The folks playing with quantum computers have been claiming for years that their gadgets will one day make today’s supercomputers look like quivering lumps of jelly. But so far, their computers have yet to match the calculating prowess of a 10-year old with ADHD.
The most exciting work so far has been on universal quantum logic gates, the building blocks of any computer. A number of groups have built and demonstrated these and one team even took their gates for the computing equivalent of a run round the block by factorising the number 15.
The trouble is that, to do anything useful with universal quantum gates, you need at least dozens and preferably hundreds of them, all joined together. And because of various errors and problems that creep in, that’s more or less impossible with today’s technology.
Which is why a breakthrough by an Australian group led by Andrew White at the University of Queensland is so exciting. They have built and tested quantum logic gates that are vastly more powerful than those that have gone before by exploiting the higher dimensions available in in quantum mechanics. For example, a qubit can be encoded in a photon’s polarisation. But a photon has other dimensions which can also be used to carry information, such as its arrival time, photon number or frequency. By exploiting these, a photon can easily be used as a much more powerful three level system called a qutrit.
This is how the Ozzie team have exploited the idea: during a computation, their gates convert qubits into qutrits, process the quantum information in this more powerful form and then convert it back into qubits. All using plain old vanilla optics.
That allows a dramatic reduction in the number of gates necessary to perform a specific task. Using only three of the higher dimension logic gates, the team has built and tested a Toffoli logic gate that could only have been constructed using 6 conventional logic gates. And they say that a computer made up of 50 conventional quantum logic gates could be built using only 9 of theirs.
That’s a significant reduction. What’s more, they reckon that these kinds of numbers are possible with today’s linear optics technology.
That means these guys are right now bent over an optical bench with screwdrivers and lens cloths at the ready, attempting to build the world’s most powerful quantum computer. We may see the results–a decent factorisation perhaps–within months.

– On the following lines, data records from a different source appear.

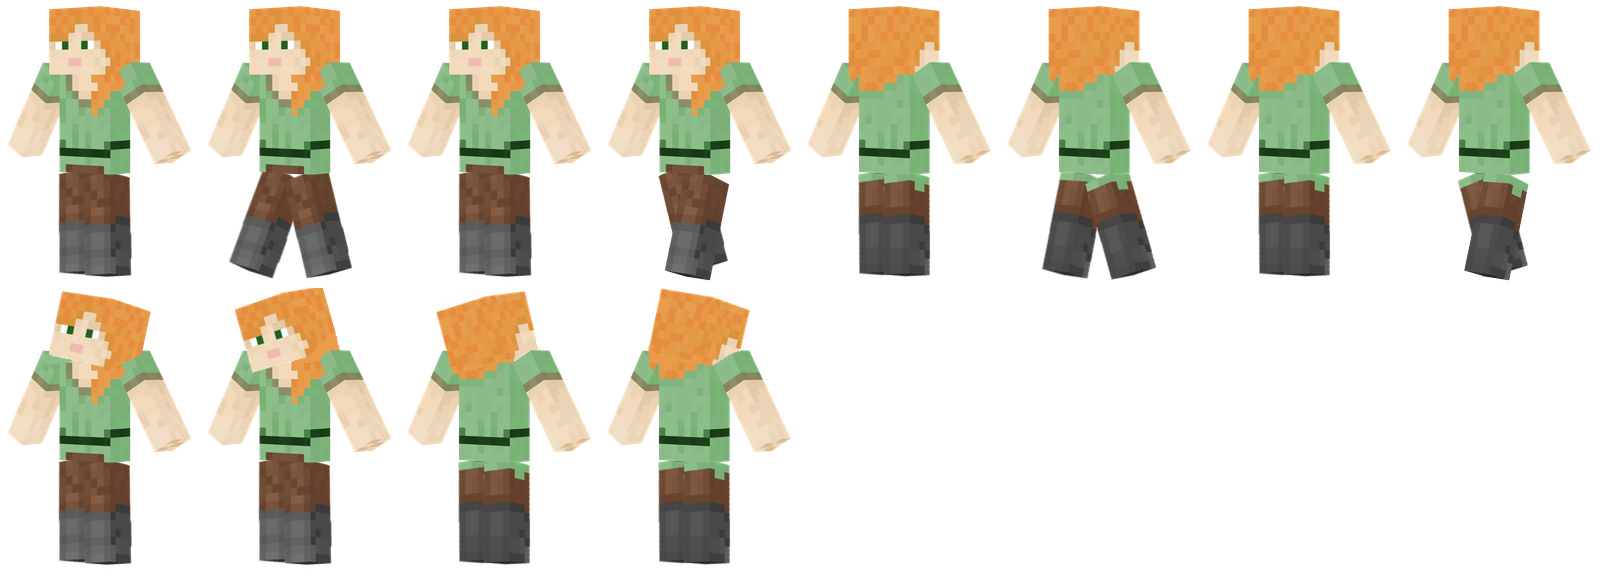
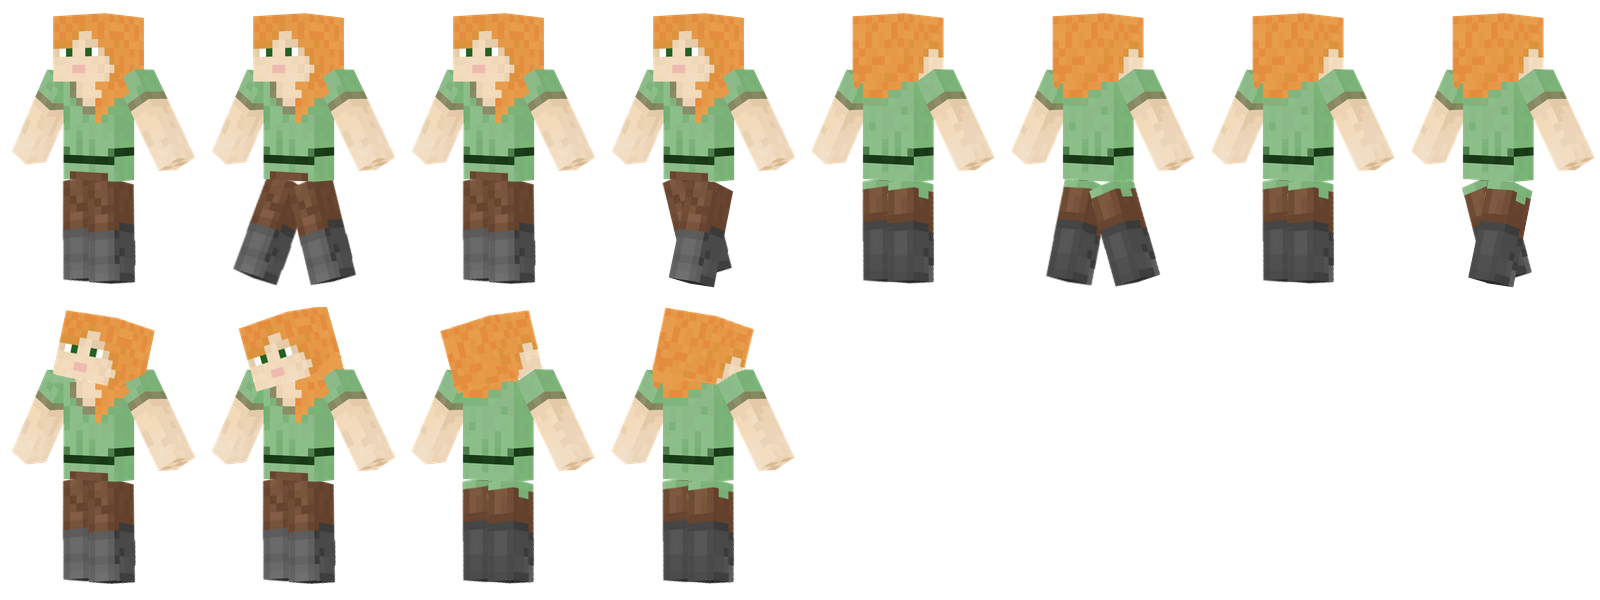
tune sprite positions

diff --git a/src/character/zombie.ts b/src/character/zombie.ts
@@ -19,7 +19,7 @@ export default class Zombie implements Character {
     }
 
     static preload(scene: Phaser.Scene) {
-        scene.load.spritesheet('zombie', Textures.zombieSprite, { frameWidth: 218, frameHeight: 288 });
+        scene.load.spritesheet('zombie', Textures.zombieSprite, { frameWidth: 220, frameHeight: 300 });
     }
     
     init(initX: number, initY: number) {

diff --git a/src/character/player.ts b/src/character/player.ts
@@ -22,7 +22,7 @@ export default class Player implements Character {
     }
 
     preload() {
-        this.scene.load.spritesheet('player', Textures.alexSprite, { frameWidth: 200, frameHeight: 288 });
+        this.scene.load.spritesheet('player', Textures.alexSprite, { frameWidth: 200, frameHeight: 300 });
     }
 
     init(initX: number, initY: number) {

Could it be that Australia is about to become the center of the quantum computing world?
Ref: arxiv.org/abs/0804.0272: Quantum Computing using Shortcuts through Higher Dimensions